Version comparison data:
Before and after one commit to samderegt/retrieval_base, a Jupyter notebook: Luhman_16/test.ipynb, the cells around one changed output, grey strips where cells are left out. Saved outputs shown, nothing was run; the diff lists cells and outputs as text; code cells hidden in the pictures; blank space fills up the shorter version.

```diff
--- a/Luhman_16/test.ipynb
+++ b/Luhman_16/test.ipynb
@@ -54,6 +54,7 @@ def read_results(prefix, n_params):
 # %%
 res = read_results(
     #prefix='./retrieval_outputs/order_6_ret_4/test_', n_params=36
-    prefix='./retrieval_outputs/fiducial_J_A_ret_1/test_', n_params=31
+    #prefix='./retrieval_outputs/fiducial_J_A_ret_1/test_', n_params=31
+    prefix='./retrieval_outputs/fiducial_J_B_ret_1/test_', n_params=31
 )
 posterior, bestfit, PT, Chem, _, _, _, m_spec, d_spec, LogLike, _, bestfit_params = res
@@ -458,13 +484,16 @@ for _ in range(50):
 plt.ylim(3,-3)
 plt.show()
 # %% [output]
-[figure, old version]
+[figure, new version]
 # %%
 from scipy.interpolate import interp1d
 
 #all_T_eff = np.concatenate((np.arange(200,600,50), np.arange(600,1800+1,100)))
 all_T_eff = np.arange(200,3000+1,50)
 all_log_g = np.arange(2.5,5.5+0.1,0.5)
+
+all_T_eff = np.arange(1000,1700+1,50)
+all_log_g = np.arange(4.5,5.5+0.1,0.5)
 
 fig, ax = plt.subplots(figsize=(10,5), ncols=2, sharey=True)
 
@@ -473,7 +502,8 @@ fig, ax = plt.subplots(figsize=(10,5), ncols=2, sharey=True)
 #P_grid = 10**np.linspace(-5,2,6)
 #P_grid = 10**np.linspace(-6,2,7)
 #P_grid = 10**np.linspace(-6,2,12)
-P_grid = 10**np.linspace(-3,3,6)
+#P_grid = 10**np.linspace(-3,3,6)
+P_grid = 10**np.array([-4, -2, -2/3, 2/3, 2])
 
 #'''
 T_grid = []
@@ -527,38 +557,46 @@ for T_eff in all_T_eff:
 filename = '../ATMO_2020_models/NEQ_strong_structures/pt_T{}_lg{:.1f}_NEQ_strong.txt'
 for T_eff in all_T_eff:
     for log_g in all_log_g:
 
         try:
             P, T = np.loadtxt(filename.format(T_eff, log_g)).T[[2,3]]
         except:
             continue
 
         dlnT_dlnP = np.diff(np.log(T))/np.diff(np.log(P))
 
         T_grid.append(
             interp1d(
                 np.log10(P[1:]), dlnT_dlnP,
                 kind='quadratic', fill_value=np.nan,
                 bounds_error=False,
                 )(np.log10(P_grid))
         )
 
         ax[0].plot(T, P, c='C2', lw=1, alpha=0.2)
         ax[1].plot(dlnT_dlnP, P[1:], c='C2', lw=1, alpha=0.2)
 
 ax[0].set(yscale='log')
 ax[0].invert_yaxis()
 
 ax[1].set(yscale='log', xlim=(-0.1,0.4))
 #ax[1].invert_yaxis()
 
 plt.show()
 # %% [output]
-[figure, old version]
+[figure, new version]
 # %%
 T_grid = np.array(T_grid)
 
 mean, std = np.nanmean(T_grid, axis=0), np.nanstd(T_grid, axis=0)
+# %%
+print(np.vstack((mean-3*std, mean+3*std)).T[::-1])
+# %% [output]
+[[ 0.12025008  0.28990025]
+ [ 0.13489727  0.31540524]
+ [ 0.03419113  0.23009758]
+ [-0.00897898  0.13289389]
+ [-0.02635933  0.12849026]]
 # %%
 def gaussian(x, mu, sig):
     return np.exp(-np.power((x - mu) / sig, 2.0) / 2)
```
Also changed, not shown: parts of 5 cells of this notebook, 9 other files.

Action item
Show every line from the entries that includes the word "linspace".

Your solution
 #P_grid = 10**np.linspace(-5,2,6)
 #P_grid = 10**np.linspace(-6,2,7)
 #P_grid = 10**np.linspace(-6,2,12)
-P_grid = 10**np.linspace(-3,3,6)
+#P_grid = 10**np.linspace(-3,3,6)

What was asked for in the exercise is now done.